2. (tie) 5/12/2000 – Pedro Martinez (GmSc 98) The Baltimore Orioles didn’t stand a chance this day as Pedro had his best stuff allowing only two hits, one to Albert Belle and one to Jeff Conine. Those would be the only two batters that would reach base as Pedro wring up fifteen strike outs as the Red Sox cruised to a 9-0 win in Camden Yards.
2. (tie) 8/29/2000 – Pedro Martinez (GmSv 98) In a start that epitomized the Pedro Martinez era, Petey opened up the game by hitting Gerald Williams with a pitch exacerbating the bad blood then brewing between the Tampa Bay (Devil) Rays and the Sox. He wouldn’t allow another baserunner until a John Flaherty single to lead off the ninth ruined his no hit bid. Ho-hum, another complete game shut out with double digit strike outs (13 Ks).
1. 5/25/2001 – Hideo Nomo (GmSc 99) OK…if this were one of of Evan’s trivia questions, I never would have guessed it. How good was Hideo Nomo his first two months in a Red Sox uniform? Good enough to wrap up two of the top five pitching performances of the last decade of Red Sox baseball. Only a Shannon Stewart fourth inning double broke up a night of pure domination against Toronto. Nomo would strike out fourteen Blue Jays on his way to the top spot of best caught games in Jason Varitek’s career.
I would imagine that if you asked the captain which of these games stood out as the best game he ever caught, he would hold a sweet spot for Jon Lester’s recent no hitter and Pedro’s 17 strike out game against the Yankees. I bet he would even have a game or two that stood out to him that never made this list.

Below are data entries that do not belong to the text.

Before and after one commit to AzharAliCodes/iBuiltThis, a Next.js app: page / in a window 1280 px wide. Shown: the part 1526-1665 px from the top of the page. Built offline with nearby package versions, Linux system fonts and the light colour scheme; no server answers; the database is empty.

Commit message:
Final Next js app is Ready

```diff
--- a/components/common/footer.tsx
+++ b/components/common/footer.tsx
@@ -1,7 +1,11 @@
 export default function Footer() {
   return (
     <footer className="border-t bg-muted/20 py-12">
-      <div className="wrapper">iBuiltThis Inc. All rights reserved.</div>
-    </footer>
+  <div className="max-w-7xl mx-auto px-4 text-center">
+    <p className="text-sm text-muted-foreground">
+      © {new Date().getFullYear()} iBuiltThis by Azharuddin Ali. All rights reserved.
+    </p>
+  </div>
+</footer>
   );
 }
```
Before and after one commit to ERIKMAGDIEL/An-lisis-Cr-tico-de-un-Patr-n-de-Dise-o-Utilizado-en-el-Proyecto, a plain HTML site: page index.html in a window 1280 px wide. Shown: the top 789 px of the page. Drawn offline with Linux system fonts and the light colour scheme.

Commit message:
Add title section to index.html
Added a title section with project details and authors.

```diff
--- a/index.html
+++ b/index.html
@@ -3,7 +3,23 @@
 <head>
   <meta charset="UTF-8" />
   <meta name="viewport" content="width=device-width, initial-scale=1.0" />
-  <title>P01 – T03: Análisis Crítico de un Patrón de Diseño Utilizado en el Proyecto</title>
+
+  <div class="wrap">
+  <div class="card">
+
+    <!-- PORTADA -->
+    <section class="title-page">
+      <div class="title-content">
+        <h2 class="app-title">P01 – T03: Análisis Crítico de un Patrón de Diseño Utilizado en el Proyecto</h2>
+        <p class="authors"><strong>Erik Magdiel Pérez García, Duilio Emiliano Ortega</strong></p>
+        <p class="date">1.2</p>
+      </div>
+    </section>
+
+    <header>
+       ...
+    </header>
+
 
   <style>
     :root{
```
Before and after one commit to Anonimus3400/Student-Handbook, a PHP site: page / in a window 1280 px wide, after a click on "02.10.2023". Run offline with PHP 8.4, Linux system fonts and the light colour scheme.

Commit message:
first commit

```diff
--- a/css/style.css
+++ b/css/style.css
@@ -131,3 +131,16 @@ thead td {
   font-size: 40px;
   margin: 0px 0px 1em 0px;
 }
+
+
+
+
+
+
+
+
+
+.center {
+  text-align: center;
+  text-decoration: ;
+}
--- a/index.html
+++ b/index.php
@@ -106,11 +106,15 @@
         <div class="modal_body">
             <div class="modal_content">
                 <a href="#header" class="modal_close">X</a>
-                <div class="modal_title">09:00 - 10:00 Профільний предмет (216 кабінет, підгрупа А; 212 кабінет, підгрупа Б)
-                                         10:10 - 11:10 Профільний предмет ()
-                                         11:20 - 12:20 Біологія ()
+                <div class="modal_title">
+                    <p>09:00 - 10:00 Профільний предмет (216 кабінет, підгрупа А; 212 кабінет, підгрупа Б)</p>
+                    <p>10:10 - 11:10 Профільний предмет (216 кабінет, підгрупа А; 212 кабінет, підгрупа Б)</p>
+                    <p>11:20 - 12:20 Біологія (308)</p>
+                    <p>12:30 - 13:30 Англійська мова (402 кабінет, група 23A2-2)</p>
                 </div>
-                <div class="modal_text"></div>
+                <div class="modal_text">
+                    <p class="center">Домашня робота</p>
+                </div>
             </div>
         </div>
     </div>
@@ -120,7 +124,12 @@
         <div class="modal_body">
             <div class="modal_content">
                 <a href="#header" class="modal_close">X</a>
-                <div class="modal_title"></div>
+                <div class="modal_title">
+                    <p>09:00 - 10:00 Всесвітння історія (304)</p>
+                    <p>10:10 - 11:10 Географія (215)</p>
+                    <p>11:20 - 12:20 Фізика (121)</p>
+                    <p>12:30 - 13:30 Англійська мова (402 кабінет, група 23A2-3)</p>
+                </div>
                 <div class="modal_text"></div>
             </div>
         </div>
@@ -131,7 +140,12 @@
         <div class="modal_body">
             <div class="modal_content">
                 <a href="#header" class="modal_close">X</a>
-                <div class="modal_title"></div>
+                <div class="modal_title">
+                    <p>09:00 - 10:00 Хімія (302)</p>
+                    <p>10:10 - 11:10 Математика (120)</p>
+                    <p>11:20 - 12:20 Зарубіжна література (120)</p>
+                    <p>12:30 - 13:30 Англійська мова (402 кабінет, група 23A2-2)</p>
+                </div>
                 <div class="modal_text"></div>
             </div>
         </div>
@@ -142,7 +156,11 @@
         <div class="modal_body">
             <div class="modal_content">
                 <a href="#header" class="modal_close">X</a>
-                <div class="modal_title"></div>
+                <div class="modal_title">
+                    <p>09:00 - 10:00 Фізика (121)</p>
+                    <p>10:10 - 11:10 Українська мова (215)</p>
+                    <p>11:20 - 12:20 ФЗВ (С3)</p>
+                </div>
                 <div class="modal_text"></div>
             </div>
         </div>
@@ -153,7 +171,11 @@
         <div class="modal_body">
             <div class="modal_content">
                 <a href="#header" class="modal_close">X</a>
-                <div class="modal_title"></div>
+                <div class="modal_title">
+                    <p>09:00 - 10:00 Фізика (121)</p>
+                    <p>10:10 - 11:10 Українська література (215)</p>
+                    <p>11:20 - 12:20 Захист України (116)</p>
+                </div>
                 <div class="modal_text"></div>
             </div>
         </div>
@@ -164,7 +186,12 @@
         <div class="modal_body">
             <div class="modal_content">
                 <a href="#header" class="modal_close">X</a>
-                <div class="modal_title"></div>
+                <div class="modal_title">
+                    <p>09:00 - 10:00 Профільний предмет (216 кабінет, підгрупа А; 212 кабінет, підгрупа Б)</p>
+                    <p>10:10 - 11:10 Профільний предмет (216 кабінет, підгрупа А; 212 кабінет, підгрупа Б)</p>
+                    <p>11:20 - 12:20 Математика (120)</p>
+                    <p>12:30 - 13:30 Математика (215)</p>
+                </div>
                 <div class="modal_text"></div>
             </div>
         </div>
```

For me, I don’t think Pedro’s September gem against the Yankees can be topped. Damn that Chili Davis!
One thing is clear, Jason Varitek has been a cornerstone of this franchises best performances for the past decade. While the future is never certain, if Varitek were to finish his career wearing the familiar #33 with a “C” on the front shoulder, I would have to consider immortalizing his career as one of the most important in Boston Red Sox history. He’ll never be a Hall of Fame catcher, but he most certainly should, and I think will, be a member of the Red Sox Hall of Fame.